There’s an awful lot been written about that, in more time than we have today. So here’s an executive summary: yes, it fits with the Eighth Doctor’s romantic persona, and yes, it drives the narrative, and yes, it enables Fisher and McGann to flex their acting muscles. It’s just it jars somehow, a scene that Shearman writes to the best of his ability (which is to say, very well indeed), but which you wish wasn’t there. It calls to mind the Independent’s commentary on Blade Runner: The Director’s Cut, a release that lived up to its name by chewing off the fat, sensibly dispensing with Harrison Ford’s portentous voiceover, and that incongruous happy ending. “In its original form,” they wrote (and yes, I’m paraphrasing), “it was a flawed masterpiece: in this edition it is, quite simply, a masterpiece”. Perhaps it’s down to personal preference as much as anything else, but you wonder how Scherzo would run as a straight horror, with the psychological elements and love story toned down, or at least kept to that initial, bristly exchange.
Perhaps we’re nitpicking. This is, without a doubt, one of the most ambitious pieces Gary Russell’s ever produced, paradoxically because it is so scaled down: when the gloss is stripped away the harsh bright light of scrutiny shines down on what is left, like the whiteness of the TARDIS factory settings or, in this instance, the impenetrable light of the tube.
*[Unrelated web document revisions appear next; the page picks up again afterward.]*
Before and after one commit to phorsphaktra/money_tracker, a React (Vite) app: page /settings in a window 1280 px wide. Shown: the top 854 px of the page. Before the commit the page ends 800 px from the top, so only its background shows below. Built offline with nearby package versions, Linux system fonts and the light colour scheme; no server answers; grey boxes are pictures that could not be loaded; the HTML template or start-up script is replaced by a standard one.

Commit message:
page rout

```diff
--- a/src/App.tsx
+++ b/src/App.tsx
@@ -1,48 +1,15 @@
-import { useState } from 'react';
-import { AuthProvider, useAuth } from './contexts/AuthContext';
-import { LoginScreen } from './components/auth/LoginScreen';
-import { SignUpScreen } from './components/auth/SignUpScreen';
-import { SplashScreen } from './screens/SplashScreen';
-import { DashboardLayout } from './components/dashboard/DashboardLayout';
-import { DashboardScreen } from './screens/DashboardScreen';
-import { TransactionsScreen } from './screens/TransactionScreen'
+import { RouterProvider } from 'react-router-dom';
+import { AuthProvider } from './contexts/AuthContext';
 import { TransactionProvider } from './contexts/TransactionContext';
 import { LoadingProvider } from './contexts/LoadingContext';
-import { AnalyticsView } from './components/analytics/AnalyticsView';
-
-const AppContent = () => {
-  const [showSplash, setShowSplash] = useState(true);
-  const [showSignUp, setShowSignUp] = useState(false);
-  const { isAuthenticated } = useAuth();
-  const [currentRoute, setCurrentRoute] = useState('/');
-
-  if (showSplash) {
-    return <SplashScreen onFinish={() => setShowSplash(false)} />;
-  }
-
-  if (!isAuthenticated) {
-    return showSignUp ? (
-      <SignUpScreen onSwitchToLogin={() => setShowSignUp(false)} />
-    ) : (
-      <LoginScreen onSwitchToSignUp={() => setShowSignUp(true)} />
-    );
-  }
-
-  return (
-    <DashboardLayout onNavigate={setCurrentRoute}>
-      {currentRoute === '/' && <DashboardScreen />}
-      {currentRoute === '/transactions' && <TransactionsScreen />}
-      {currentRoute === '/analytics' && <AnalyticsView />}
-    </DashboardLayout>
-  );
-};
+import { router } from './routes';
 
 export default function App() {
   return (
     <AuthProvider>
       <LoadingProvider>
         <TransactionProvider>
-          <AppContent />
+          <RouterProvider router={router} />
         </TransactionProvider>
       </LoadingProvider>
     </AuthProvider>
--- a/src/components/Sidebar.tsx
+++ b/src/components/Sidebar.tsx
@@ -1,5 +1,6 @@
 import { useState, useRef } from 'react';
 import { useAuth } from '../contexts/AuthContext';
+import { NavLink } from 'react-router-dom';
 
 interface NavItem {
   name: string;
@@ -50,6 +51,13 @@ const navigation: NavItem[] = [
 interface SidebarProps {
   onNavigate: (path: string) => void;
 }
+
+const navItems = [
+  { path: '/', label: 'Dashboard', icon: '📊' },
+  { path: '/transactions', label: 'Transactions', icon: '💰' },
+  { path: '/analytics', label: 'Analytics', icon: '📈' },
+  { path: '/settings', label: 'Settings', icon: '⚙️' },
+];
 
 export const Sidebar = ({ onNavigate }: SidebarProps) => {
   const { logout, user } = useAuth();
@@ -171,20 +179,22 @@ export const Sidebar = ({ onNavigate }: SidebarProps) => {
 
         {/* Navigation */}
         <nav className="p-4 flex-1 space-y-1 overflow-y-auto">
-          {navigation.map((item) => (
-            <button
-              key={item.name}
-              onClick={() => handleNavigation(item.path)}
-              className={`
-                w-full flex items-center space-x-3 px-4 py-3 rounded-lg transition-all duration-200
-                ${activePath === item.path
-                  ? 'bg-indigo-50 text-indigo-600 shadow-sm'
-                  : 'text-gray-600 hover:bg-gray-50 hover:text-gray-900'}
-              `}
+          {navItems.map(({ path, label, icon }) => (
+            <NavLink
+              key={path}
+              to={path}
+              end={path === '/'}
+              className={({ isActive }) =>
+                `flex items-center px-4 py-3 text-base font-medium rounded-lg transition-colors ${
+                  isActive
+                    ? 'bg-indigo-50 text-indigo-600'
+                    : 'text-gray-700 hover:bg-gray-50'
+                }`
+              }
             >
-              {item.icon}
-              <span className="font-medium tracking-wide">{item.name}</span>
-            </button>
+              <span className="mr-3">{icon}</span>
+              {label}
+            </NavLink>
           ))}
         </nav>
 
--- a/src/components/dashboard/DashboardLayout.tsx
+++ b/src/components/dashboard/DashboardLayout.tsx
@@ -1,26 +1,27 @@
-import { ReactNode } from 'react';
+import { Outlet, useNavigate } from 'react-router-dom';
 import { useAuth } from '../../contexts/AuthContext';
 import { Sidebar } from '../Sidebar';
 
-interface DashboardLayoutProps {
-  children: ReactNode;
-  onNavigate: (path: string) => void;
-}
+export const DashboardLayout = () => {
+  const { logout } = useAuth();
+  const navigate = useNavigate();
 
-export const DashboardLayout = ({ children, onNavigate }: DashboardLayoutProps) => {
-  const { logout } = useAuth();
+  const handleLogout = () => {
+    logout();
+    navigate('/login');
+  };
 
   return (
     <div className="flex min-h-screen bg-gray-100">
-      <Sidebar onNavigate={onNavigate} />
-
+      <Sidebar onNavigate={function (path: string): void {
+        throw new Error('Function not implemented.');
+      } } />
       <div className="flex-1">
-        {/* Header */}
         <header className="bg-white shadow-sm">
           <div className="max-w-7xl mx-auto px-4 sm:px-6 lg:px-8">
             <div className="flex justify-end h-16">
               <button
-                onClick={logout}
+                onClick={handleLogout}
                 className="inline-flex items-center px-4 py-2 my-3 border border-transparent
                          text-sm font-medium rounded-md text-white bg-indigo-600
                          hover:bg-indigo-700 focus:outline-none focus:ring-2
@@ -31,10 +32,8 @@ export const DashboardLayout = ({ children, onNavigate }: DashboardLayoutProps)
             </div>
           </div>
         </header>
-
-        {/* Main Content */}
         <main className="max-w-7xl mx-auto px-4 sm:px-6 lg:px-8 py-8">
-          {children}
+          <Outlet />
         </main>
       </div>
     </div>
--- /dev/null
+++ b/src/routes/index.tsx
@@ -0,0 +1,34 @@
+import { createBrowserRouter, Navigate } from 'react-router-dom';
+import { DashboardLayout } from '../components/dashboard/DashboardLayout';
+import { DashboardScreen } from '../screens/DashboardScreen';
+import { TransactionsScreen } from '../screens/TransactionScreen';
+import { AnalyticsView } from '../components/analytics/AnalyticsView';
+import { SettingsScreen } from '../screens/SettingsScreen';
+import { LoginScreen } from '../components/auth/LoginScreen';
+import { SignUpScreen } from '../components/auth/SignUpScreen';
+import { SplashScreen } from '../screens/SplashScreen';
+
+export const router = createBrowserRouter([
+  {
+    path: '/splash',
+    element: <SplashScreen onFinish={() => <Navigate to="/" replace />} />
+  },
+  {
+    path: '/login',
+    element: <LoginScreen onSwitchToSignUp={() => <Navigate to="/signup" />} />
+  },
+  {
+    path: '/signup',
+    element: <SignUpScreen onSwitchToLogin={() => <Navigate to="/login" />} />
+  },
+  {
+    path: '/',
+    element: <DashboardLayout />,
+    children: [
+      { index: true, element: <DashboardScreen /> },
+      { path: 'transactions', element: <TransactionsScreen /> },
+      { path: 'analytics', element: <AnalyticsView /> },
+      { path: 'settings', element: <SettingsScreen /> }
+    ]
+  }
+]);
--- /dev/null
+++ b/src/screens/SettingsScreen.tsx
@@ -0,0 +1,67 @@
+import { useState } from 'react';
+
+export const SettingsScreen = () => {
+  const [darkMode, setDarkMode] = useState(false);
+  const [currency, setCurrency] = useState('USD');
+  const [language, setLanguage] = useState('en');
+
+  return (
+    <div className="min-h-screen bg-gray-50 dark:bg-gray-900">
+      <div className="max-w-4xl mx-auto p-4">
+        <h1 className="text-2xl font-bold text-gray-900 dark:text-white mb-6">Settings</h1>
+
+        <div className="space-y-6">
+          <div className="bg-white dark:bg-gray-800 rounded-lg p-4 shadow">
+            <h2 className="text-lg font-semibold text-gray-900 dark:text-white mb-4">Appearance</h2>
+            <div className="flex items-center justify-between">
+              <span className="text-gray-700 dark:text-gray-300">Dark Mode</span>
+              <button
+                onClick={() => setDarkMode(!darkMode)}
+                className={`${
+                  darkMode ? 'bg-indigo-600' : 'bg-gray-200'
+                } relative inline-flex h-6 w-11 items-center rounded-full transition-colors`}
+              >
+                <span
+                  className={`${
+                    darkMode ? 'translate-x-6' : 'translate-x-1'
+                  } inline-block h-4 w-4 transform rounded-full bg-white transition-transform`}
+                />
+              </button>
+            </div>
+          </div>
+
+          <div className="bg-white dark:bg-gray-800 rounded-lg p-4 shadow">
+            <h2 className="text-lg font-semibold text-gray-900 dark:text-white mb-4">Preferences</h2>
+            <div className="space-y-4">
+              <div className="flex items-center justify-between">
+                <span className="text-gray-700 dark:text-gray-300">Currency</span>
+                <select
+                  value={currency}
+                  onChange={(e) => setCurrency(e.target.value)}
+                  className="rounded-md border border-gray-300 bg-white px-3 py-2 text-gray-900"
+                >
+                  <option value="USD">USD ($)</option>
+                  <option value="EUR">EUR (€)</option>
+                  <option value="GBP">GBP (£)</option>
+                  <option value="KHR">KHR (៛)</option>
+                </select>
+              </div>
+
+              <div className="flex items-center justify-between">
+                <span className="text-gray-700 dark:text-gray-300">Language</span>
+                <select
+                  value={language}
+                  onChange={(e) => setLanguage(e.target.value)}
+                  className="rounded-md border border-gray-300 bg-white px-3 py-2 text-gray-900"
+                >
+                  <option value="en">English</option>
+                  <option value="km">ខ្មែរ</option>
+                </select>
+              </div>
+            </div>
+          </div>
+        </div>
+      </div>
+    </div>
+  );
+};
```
Notwithstanding its role as an interconnecting narrative, the uneasy charm of this particular tale is in that sense of self-contained wholeness, like the tube that Charley and the Doctor wander around for what seems like an eternity: it stands alone and manages to be self-contained in spite (or perhaps even because of) the stories that bookend it. By turns mournful, elegiac, and downright scary, its minimalism renders it one of the most complete entries in the Doctor Who audio canon, worth a slot in anyone’s top ten if only for all the things it gets right; in that respect its flaws may, perhaps, be quietly overlooked, and perhaps the word ‘almost’ can be dropped from the top of the page.
Still can’t quite figure out why it’s called Scherzo, of course, but we’ll let that one go.
The Almost Brilliance of Scherzo
Robert Shearman is the best writer Doctor Who ever had.